Four RS-25 engines attached to the core stage of NASA's SLS moon rocket.
NASA

NASA has shared an amazing shot (below) showing the four engines that will power the first manned mission to the Moon in five decades.

There were four RS-25 engines. recently attached The main booster of NASA’s Space Launch System (SLS) rocket, which will carry four astronauts to the Moon in the Artemis II mission, currently scheduled for November next year.

The engines were attached to the core stage at NASA’s Michoud Assembly Facility in New Orleans, Louisiana.

In total, the engines are capable of generating approximately 2.2 million pounds of thrust at launch. Working with the vehicle’s two side boosters, the SLS generated an impressive 8.8 million pounds of thrust when the rocket made its first flight in November last year, and an uncrewed Orion on a flyby of the moon in the Artemis I mission Sent the capsule.

The first four Artemis missions are actually using refurbished engines that powered the Space Shuttle until the program was shut down in 2011.

The Artemis II mission will send NASA astronauts Christina Koch, Victor Glover and Reed Wiseman along with Canadian Space Agency astronaut Jeremy Hansen on a similar journey to the Artemis I mission. There will be no landing on the Moon, but rather a flyby that will take the crew to within just 80 miles of the Moon’s surface.

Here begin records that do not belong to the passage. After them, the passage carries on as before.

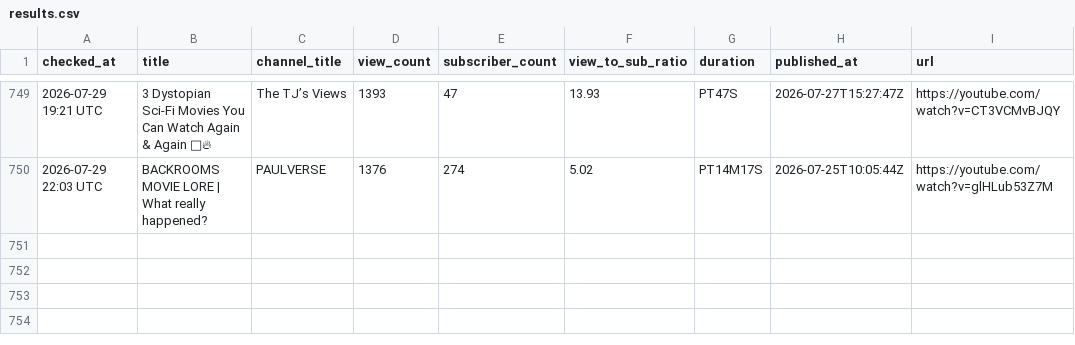
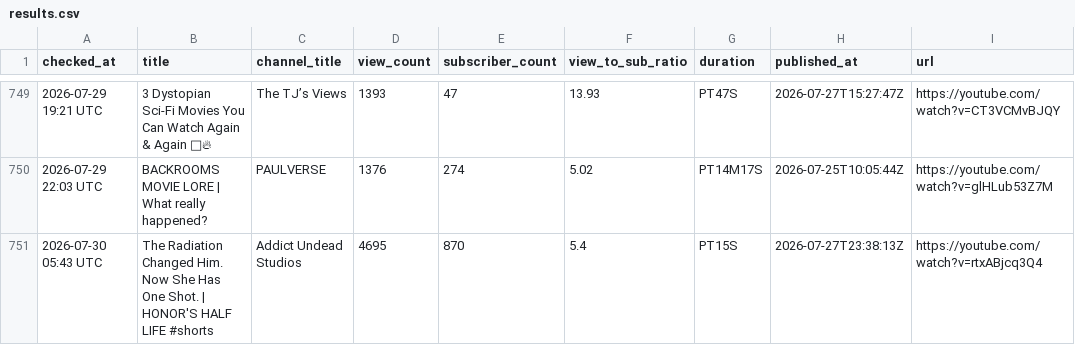
Before and after one commit to raccoon11010/viral-tracker, a CSV file: results.csv, drawn as a sheet; only a part is shown, gaps mark what is left out; the diff names each change by its address in the sheet, - before the commit and + after, or states it on an @@ line.

Commit message:
update results Thu Jul 30 05:43:50 UTC 2026

```diff
--- a/results.csv
+++ b/results.csv
+row 751: 2026-07-30 05:43 UTC | The Radiation Changed Him. Now She Has One Shot. | HONOR'S HALF LIFE #shorts | Addict Undead Studios | 4695 | 870 | 5.4 | PT15S | 2026-07-27T23:38:13Z | https://youtube.com/watch?v=rtxABjcq3Q4
```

Seeing the core stage come together will certainly give the four astronauts a boost as their mission date approaches. In August, the crew were able to get a close-up look for the first time at the actual Orion capsule that will take them on their epic journey next year.

The Artemis II mission will confirm the safe operation of Orion’s crew support systems and potentially pave the way for the highly anticipated crew landing in 2025. The astronauts for that mission have not been named yet.

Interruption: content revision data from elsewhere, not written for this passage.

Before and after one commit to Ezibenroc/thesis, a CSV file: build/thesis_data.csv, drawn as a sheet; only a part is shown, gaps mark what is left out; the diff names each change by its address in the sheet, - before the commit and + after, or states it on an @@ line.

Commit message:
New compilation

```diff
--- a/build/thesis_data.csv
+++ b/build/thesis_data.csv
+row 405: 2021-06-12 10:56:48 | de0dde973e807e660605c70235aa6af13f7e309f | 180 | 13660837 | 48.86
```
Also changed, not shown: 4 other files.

Additionally, NASA plans to build a permanent base on the Moon for long-term stays, similar to how astronauts today spend extended periods aboard the International Space Station near Earth.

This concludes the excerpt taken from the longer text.